» Dataset entries:
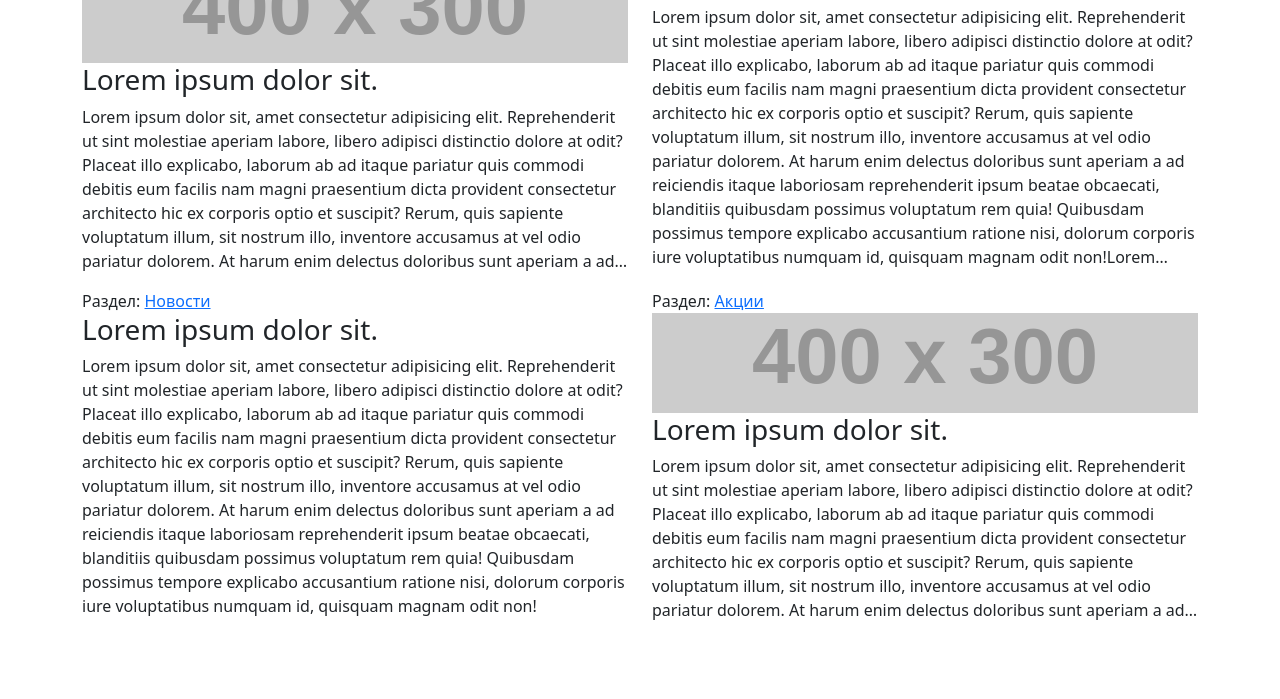
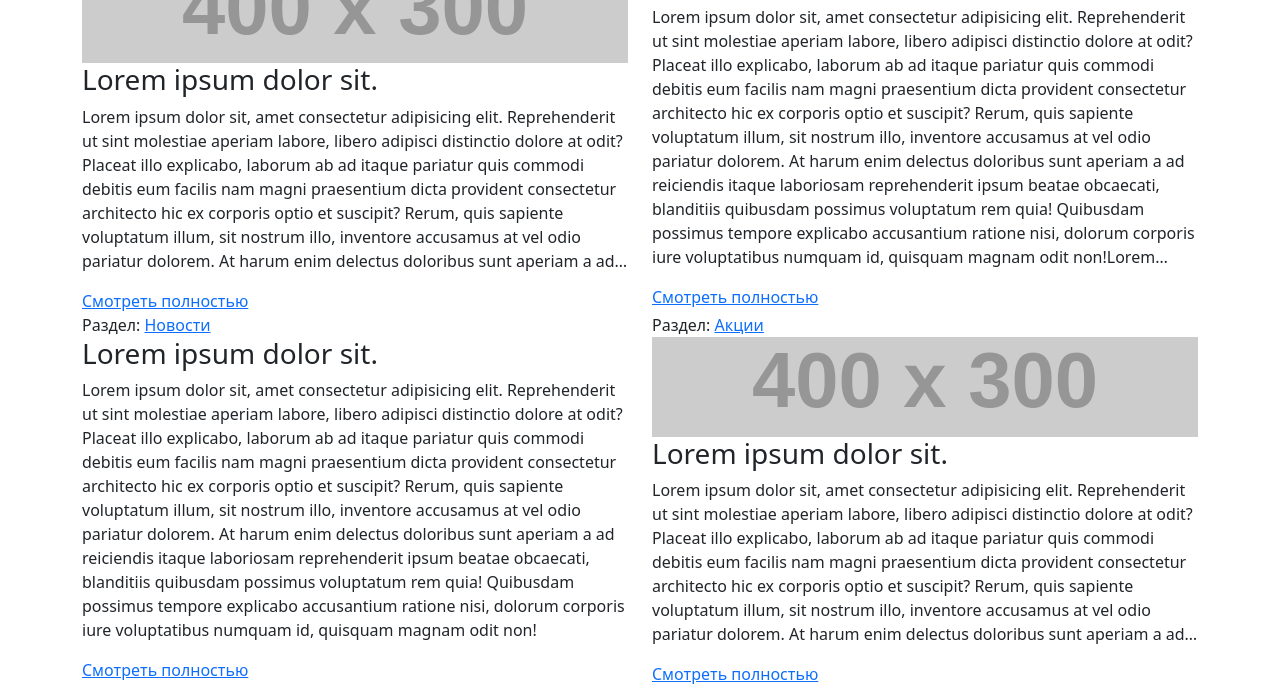
Before and after one commit to Qsppl/shop-spike, a plain HTML site: page index.html in a window 1280 px wide. Shown: the part 101-800 px from the top of the page. Drawn offline with nearby package versions, Linux system fonts and the light colour scheme; placeholder pictures from the web are drawn by us.

Commit message:
update: action-grid

```diff
--- a/index.html
+++ b/index.html
@@ -62,6 +62,7 @@
                             reprehenderit ipsum beatae obcaecati, blanditiis quibusdam possimus voluptatum rem quia!
                             Quibusdam possimus tempore explicabo accusantium ratione nisi, dolorum corporis iure
                             voluptatibus numquam id, quisquam magnam odit non!</p>
+                        <a href="">Смотреть полностью</a>
                     </div>
 
                     <div class="action-card col-12 col-sm-6 col-md-6 col-xxl-4">
@@ -86,6 +87,7 @@
                             reprehenderit ipsum beatae obcaecati, blanditiis quibusdam possimus voluptatum rem quia!
                             Quibusdam possimus tempore explicabo accusantium ratione nisi, dolorum corporis iure
                             voluptatibus numquam id, quisquam magnam odit non!</p>
+                            <a href="">Смотреть полностью</a>
                     </div>
 
                     <div class="action-card col-12 col-sm-6 col-md-6 col-xxl-4">
@@ -101,6 +103,7 @@
                             reprehenderit ipsum beatae obcaecati, blanditiis quibusdam possimus voluptatum rem quia!
                             Quibusdam possimus tempore explicabo accusantium ratione nisi, dolorum corporis iure
                             voluptatibus numquam id, quisquam magnam odit non!</p>
+                            <a href="">Смотреть полностью</a>
                     </div>
 
                     <div class="action-card col-12 col-sm-6 col-md-6 col-xxl-4">
@@ -126,6 +129,7 @@
                             reprehenderit ipsum beatae obcaecati, blanditiis quibusdam possimus voluptatum rem quia!
                             Quibusdam possimus tempore explicabo accusantium ratione nisi, dolorum corporis iure
                             voluptatibus numquam id, quisquam magnam odit non!</p>
+                            <a href="">Смотреть полностью</a>
                     </div>
 
                 </div>
```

» Task brief: A count alone is required. How many lines in the entries contain the string "html"?

» Response for this exercise: 3